Collected data
^^^^^^^^

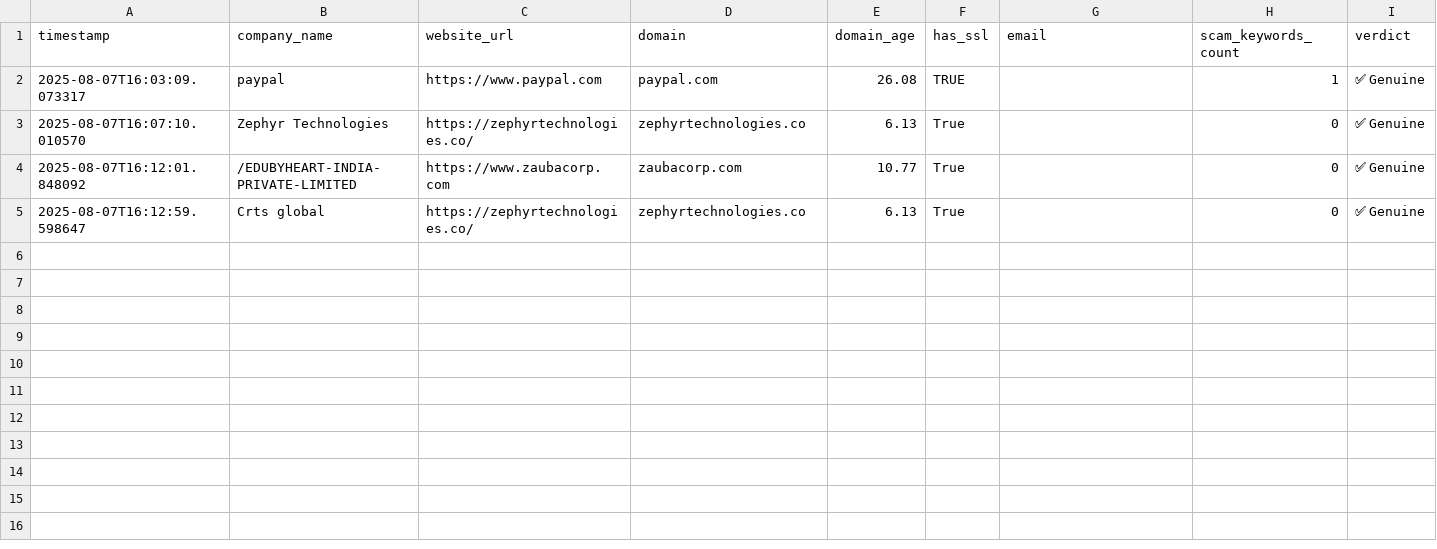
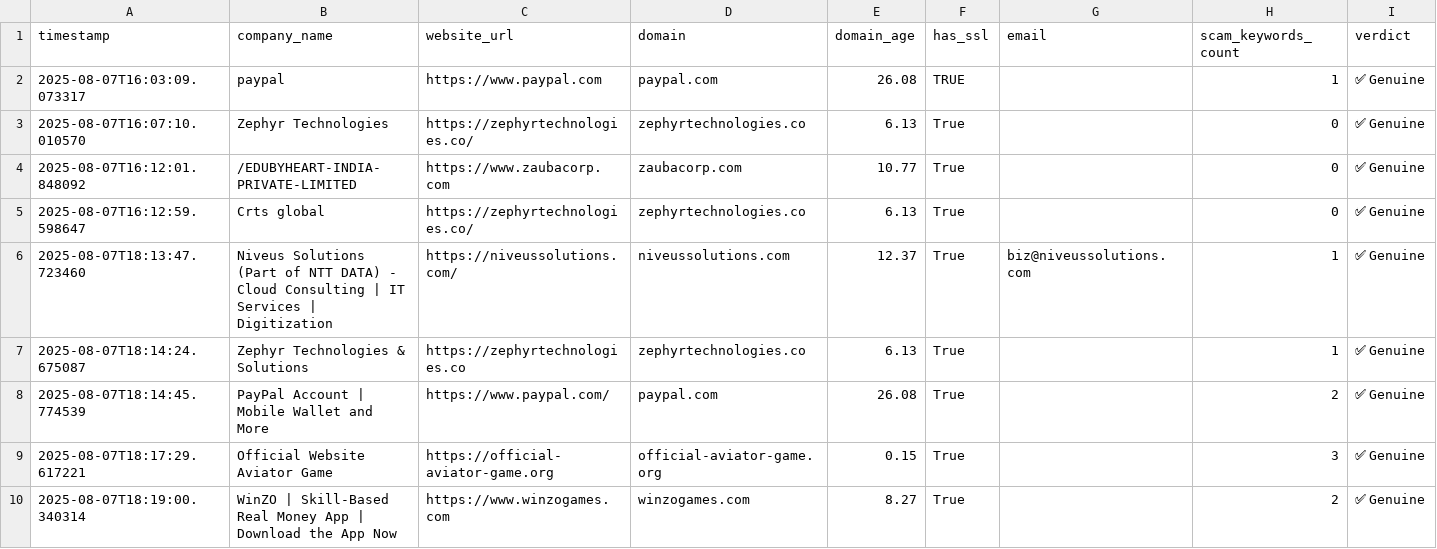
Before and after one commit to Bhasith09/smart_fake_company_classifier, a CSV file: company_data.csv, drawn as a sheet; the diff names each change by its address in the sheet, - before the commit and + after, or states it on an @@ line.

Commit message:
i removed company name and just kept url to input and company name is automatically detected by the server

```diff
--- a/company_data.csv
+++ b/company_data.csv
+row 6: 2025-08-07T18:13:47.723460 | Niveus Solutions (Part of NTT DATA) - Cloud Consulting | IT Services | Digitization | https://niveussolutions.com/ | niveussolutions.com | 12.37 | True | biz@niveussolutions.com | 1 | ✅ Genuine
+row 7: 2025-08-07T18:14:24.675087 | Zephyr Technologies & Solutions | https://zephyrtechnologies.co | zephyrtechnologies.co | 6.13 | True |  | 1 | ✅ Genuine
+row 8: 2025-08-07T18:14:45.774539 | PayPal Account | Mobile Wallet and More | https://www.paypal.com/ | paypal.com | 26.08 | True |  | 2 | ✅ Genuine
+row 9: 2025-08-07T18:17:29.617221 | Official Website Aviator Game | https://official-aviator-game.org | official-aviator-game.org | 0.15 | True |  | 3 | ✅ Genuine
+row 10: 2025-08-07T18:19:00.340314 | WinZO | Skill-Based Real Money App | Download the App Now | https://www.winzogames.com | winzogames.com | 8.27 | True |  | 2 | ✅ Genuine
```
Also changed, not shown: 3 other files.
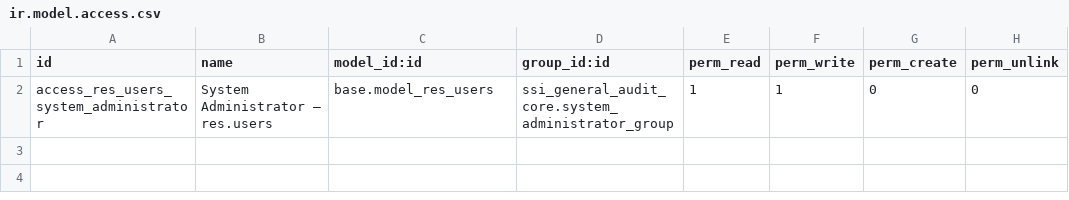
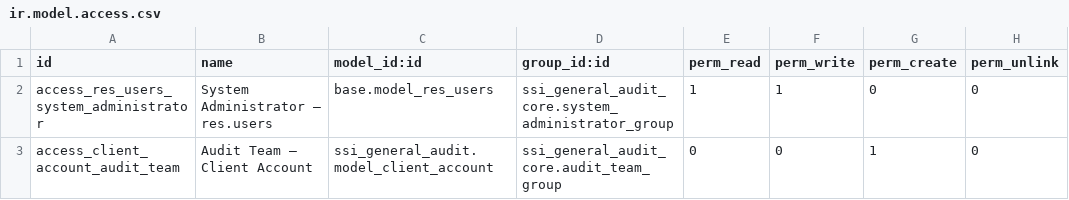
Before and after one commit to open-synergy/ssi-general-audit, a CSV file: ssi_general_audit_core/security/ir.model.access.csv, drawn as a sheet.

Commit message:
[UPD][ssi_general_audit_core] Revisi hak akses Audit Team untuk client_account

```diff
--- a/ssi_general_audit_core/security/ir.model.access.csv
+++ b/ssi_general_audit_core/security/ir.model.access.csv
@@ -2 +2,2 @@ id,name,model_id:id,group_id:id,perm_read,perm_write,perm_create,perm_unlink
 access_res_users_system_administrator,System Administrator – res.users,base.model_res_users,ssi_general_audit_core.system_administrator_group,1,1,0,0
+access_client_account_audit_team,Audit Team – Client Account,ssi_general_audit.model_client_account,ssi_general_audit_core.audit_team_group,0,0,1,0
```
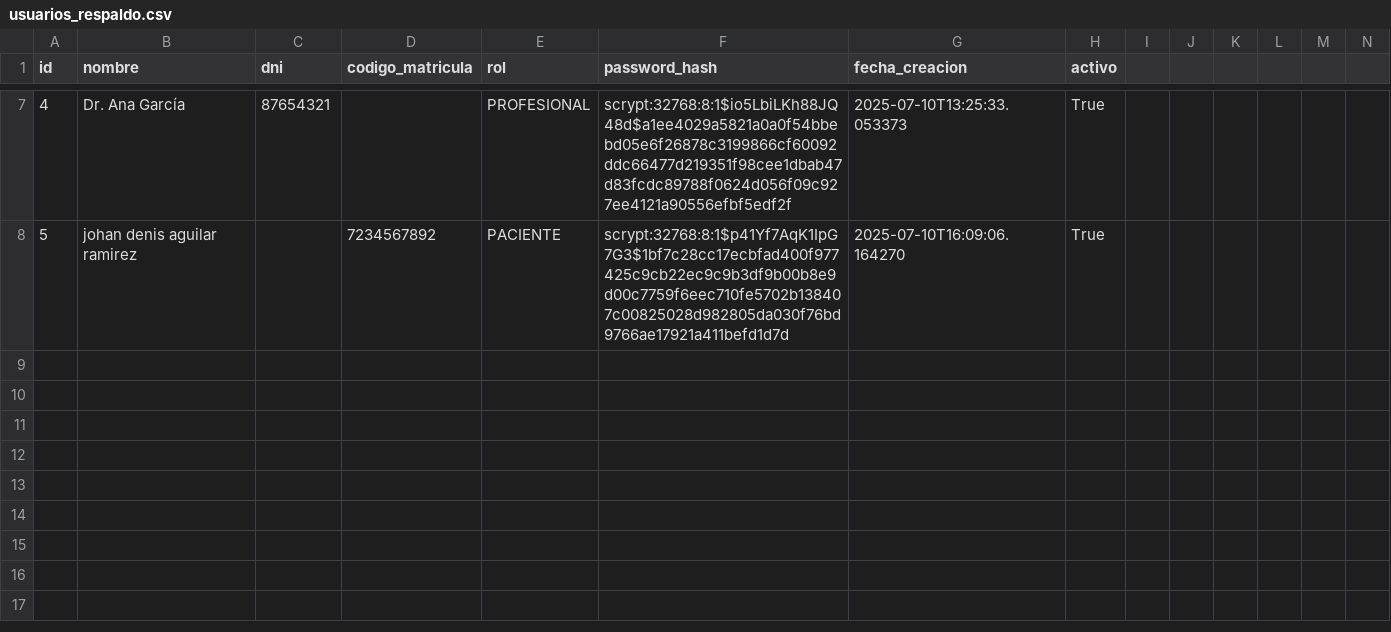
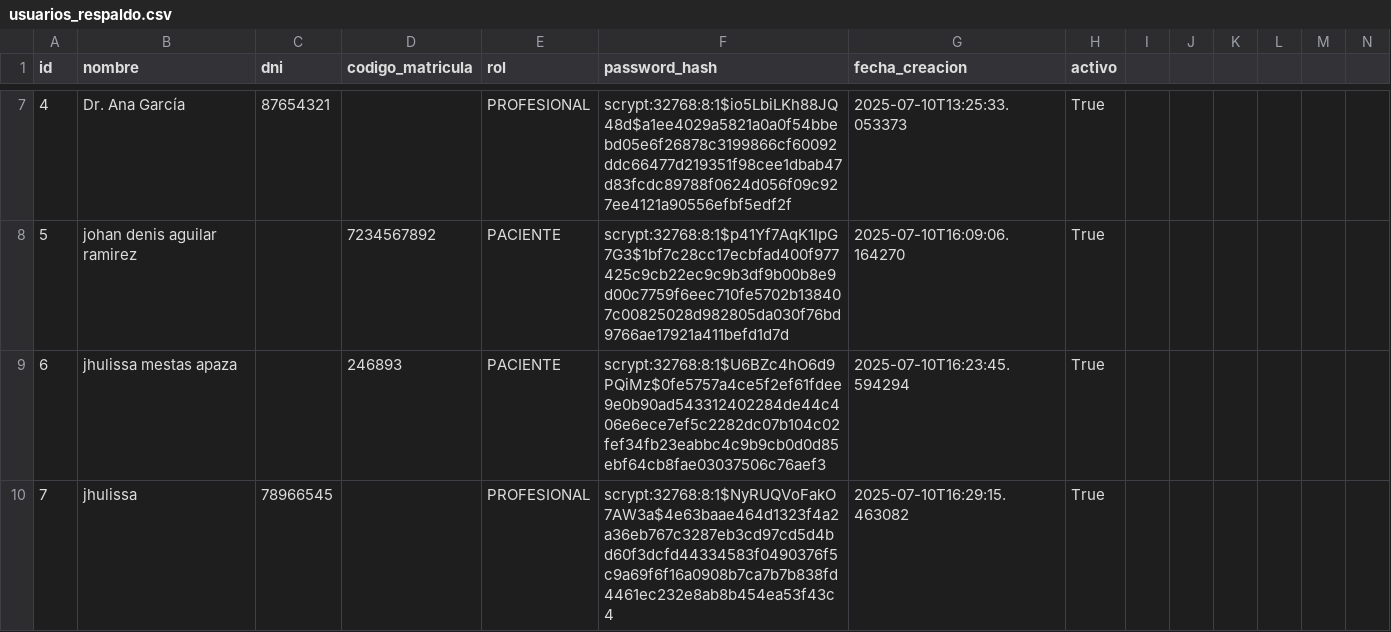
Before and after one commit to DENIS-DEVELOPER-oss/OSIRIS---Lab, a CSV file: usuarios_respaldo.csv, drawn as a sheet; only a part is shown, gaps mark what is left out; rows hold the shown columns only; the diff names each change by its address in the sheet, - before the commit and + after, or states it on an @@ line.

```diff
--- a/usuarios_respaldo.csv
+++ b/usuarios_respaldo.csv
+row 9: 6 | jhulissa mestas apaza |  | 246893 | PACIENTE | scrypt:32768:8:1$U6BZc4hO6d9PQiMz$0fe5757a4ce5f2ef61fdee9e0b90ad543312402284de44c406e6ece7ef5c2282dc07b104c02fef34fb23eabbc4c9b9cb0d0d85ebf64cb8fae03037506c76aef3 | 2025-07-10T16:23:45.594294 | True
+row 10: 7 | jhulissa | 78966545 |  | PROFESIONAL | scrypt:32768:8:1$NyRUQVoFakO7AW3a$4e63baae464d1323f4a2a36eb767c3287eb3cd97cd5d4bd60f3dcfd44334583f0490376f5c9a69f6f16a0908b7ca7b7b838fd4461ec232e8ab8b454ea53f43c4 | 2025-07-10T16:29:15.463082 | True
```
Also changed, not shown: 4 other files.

^^^^^^^^

» Your objective
Reproduce each line of the data containing the word "Genuine".

» Task solution
+row 6: 2025-08-07T18:13:47.723460 | Niveus Solutions (Part of NTT DATA) - Cloud Consulting | IT Services | Digitization | https://niveussolutions.com/ | niveussolutions.com | 12.37 | True | biz@niveussolutions.com | 1 | ✅ Genuine
+row 7: 2025-08-07T18:14:24.675087 | Zephyr Technologies & Solutions | https://zephyrtechnologies.co | zephyrtechnologies.co | 6.13 | True |  | 1 | ✅ Genuine
+row 8: 2025-08-07T18:14:45.774539 | PayPal Account | Mobile Wallet and More | https://www.paypal.com/ | paypal.com | 26.08 | True |  | 2 | ✅ Genuine
+row 9: 2025-08-07T18:17:29.617221 | Official Website Aviator Game | https://official-aviator-game.org | official-aviator-game.org | 0.15 | True |  | 3 | ✅ Genuine
+row 10: 2025-08-07T18:19:00.340314 | WinZO | Skill-Based Real Money App | Download the App Now | https://www.winzogames.com | winzogames.com | 8.27 | True |  | 2 | ✅ Genuine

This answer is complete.